Work to be completed: Lines in the listing below that contain the string "EditCategoryPopUp" are to be found and copied.

Stored data:
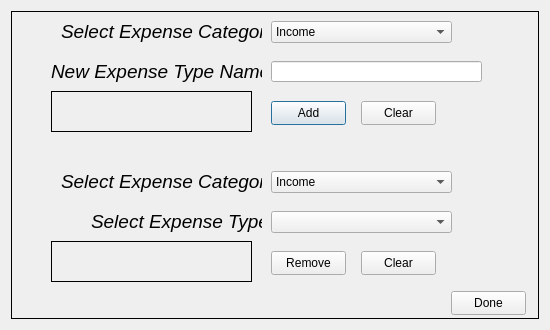
Qt form rsrc/UI/EditCategoryPopUp.ui (Winkelmann17/BudgetTool-Python) before a commit.
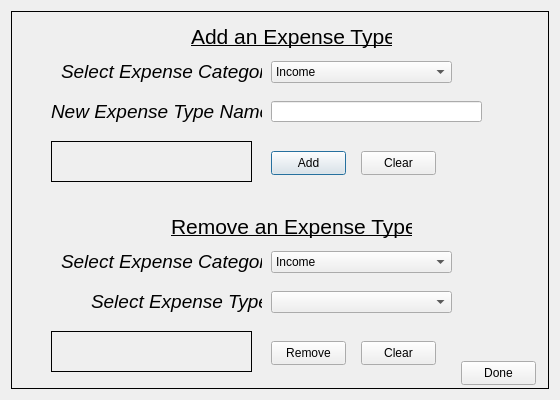
The same form after that commit.

Commit message: Added input validation and updated UI for EditCategory

```diff
--- a/rsrc/UI/EditCategoryPopUp.ui
+++ b/rsrc/UI/EditCategoryPopUp.ui
@@ -6,8 +6,8 @@
    <rect>
     <x>0</x>
     <y>0</y>
-    <width>550</width>
-    <height>330</height>
+    <width>560</width>
+    <height>400</height>
    </rect>
   </property>
   <property name="sizePolicy">
@@ -18,14 +18,14 @@
   </property>
   <property name="minimumSize">
    <size>
-    <width>550</width>
-    <height>330</height>
+    <width>560</width>
+    <height>400</height>
    </size>
   </property>
   <property name="maximumSize">
    <size>
-    <width>550</width>
-    <height>330</height>
+    <width>560</width>
+    <height>400</height>
    </size>
   </property>
   <property name="windowTitle">
@@ -53,7 +53,7 @@
       <property name="geometry">
        <rect>
         <x>40</x>
-        <y>80</y>
+        <y>130</y>
         <width>201</width>
         <height>41</height>
        </rect>
@@ -78,7 +78,7 @@
       <property name="geometry">
        <rect>
         <x>260</x>
-        <y>10</y>
+        <y>50</y>
         <width>181</width>
         <height>22</height>
        </rect>
@@ -136,7 +136,7 @@
       <property name="geometry">
        <rect>
         <x>350</x>
-        <y>90</y>
+        <y>140</y>
         <width>75</width>
         <height>24</height>
        </rect>
@@ -152,7 +152,7 @@
       <property name="geometry">
        <rect>
         <x>40</x>
-        <y>40</y>
+        <y>80</y>
         <width>211</width>
         <height>41</height>
        </rect>
@@ -168,7 +168,7 @@
       <property name="geometry">
        <rect>
         <x>260</x>
-        <y>50</y>
+        <y>90</y>
         <width>211</width>
         <height>21</height>
        </rect>
@@ -181,7 +181,7 @@
       <property name="geometry">
        <rect>
         <x>260</x>
-        <y>90</y>
+        <y>140</y>
         <width>75</width>
         <height>24</height>
        </rect>
@@ -194,7 +194,7 @@
       <property name="geometry">
        <rect>
         <x>80</x>
-        <y>190</y>
+        <y>270</y>
         <width>171</width>
         <height>41</height>
        </rect>
@@ -209,8 +209,8 @@
      <widget class="QPushButton" name="doneButton">
       <property name="geometry">
        <rect>
-        <x>440</x>
-        <y>280</y>
+        <x>450</x>
+        <y>350</y>
         <width>75</width>
         <height>24</height>
        </rect>
@@ -226,7 +226,7 @@
       <property name="geometry">
        <rect>
         <x>50</x>
-        <y>0</y>
+        <y>40</y>
         <width>201</width>
         <height>41</height>
        </rect>
@@ -242,7 +242,7 @@
       <property name="geometry">
        <rect>
         <x>260</x>
-        <y>200</y>
+        <y>280</y>
         <width>181</width>
         <height>22</height>
        </rect>
@@ -255,7 +255,7 @@
       <property name="geometry">
        <rect>
         <x>50</x>
-        <y>150</y>
+        <y>230</y>
         <width>201</width>
         <height>41</height>
        </rect>
@@ -271,7 +271,7 @@
       <property name="geometry">
        <rect>
         <x>260</x>
-        <y>160</y>
+        <y>240</y>
         <width>181</width>
         <height>22</height>
        </rect>
@@ -329,7 +329,7 @@
       <property name="geometry">
        <rect>
         <x>260</x>
-        <y>240</y>
+        <y>330</y>
         <width>75</width>
         <height>24</height>
        </rect>
@@ -345,7 +345,7 @@
       <property name="geometry">
        <rect>
         <x>40</x>
-        <y>230</y>
+        <y>320</y>
         <width>201</width>
         <height>41</height>
        </rect>
@@ -370,7 +370,7 @@
       <property name="geometry">
        <rect>
         <x>350</x>
-        <y>240</y>
+        <y>330</y>
         <width>75</width>
         <height>24</height>
        </rect>
@@ -382,6 +382,32 @@
        <bool>false</bool>
       </property>
      </widget>
+     <widget class="QLabel" name="label">
+      <property name="geometry">
+       <rect>
+        <x>160</x>
+        <y>200</y>
+        <width>241</width>
+        <height>31</height>
+       </rect>
+      </property>
+      <property name="text">
+       <string>&lt;html&gt;&lt;head/&gt;&lt;body&gt;&lt;p&gt;&lt;span style=&quot; font-size:16pt; text-decoration: underline;&quot;&gt;Remove an Expense Type&lt;/span&gt;&lt;/p&gt;&lt;/body&gt;&lt;/html&gt;</string>
+      </property>
+     </widget>
+     <widget class="QLabel" name="label_2">
+      <property name="geometry">
+       <rect>
+        <x>180</x>
+        <y>10</y>
+        <width>201</width>
+        <height>31</height>
+       </rect>
+      </property>
+      <property name="text">
+       <string>&lt;html&gt;&lt;head/&gt;&lt;body&gt;&lt;p&gt;&lt;span style=&quot; font-size:16pt; text-decoration: underline;&quot;&gt;Add an Expense Type&lt;/span&gt;&lt;/p&gt;&lt;/body&gt;&lt;/html&gt;</string>
+      </property>
+     </widget>
     </widget>
    </item>
   </layout>
```
Left out of the diff: 2 changed lines with no effect on the pictures. The commit also changes 2 other files.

Solution to this task:
Qt form rsrc/UI/EditCategoryPopUp.ui (Winkelmann17/BudgetTool-Python) before a commit.
--- a/rsrc/UI/EditCategoryPopUp.ui
+++ b/rsrc/UI/EditCategoryPopUp.ui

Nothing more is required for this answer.